Combined with natural language processing (NLP), AI is becoming increasingly accepted within customer service applications. It powers chatbots, able to deal with simple queries, reduce the pressure on overstretched teams and improve response times for customers. In the next 12 months, we’ll see these chatbots become more realistic and responsive, as well as using smart speakers to engage with customers in a more natural, human way.
But customer service is just part of the story. The cost of these phenomenally advanced technologies is falling all the time and this trend means, throughout 2020 and beyond, AI innovation will be open to more developers and organisations – including smaller, niche ones. In turn, they’ll be able to explore a more diverse range of possibilities and bring to market many more specialised AI-powered products.
A move towards more streamlined management
As this trend continues, it’s likely we’ll see more organisations adopting robotic process automation (RPA). It’s a type of business process automation technology that uses bots or AI workers to communicate with each other and carry out tasks previously done by people – again increasing both speed and accuracy.
As well as reducing the need for human employees in everything from window cleaning to customer service, it’s likely this shift will see many organisations strip out a layer of management, with fewer people needing supervision or HR support.

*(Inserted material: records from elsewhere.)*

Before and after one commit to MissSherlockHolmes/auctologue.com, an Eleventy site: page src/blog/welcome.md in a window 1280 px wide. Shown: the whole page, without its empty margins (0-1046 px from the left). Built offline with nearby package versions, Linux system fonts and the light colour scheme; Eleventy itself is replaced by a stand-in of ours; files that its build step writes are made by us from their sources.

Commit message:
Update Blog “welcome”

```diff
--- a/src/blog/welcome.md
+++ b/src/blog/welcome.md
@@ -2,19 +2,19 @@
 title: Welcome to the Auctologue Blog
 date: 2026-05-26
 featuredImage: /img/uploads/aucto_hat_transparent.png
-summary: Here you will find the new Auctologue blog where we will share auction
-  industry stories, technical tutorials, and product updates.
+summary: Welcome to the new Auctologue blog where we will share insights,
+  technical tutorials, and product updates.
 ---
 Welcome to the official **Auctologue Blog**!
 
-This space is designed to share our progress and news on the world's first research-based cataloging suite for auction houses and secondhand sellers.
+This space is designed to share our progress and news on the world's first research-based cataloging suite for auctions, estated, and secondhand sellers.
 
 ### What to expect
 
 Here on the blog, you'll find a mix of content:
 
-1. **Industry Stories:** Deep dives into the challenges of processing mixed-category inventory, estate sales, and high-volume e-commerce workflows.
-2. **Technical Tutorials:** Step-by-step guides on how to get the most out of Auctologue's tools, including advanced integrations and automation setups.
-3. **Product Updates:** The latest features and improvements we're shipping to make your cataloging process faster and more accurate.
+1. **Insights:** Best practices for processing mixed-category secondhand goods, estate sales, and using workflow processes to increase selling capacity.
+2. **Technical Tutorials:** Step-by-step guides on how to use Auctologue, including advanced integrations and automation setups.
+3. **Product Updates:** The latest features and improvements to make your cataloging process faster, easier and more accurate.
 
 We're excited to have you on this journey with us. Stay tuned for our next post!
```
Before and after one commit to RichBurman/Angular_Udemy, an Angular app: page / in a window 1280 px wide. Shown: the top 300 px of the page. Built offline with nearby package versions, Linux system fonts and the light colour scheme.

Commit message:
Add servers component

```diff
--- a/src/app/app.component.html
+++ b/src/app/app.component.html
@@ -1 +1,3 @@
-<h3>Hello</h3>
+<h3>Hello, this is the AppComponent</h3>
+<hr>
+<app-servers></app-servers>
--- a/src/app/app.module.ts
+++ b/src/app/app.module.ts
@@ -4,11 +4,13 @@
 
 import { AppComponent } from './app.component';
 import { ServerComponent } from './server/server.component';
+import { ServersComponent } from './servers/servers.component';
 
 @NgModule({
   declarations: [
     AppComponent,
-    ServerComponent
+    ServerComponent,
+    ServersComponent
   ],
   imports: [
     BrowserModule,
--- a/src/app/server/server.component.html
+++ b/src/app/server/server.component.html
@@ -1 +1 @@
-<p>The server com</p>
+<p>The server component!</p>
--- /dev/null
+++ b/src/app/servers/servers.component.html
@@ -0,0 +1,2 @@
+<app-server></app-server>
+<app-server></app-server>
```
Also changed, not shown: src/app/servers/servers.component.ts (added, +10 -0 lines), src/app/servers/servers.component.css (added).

The potential impact on employment is complex. While some experts believe the growth of AI could make over 73 million jobs obsolete in the next decade, others argue that the tech sector could experience huge growth, with a far greater demand for developers, testers, programmers and specialists in these emerging fields.
Over the past few years, social media has been massively oversold, while being simultaneously misunderstood and misused. Its potential is huge, but beyond the hype, many organisations have failed to master the skills they need to make the most of it.
As 2020 unfolds, we’ll see the hype settle and more businesses find their feet, working successfully with experienced social media strategists across a range of channels.
Developers become more niche
As all of these technology trends evolve, the world’s going to need specialists who genuinely understand how to get the best from them. How to implement change, engage users, exploit opportunities and steer well clear of emerging risks.
The same is true in development. While recent years have seen many companies hiring full-stack developers, 2020 may well see the tide turn.
The push is likely to come from both directions, with developers carving out niche skillsets that let them focus on the tech they love, while organisations define more specific roles in the search for deeper expertise. And amid all this change and innovation, one thing’s for certain – it’s going to be an exciting time to work at the cutting edge.
Thanks Tim! Whatever 2020 brings you, at Nimbus we’ve got your back. So if you’d like to chat about hosting, pick our brains about websites or talk through something techy, we’re right here. Just call our friendly team on 0203 870 2025 or drop us a line at [email protected]. We always love a good natter.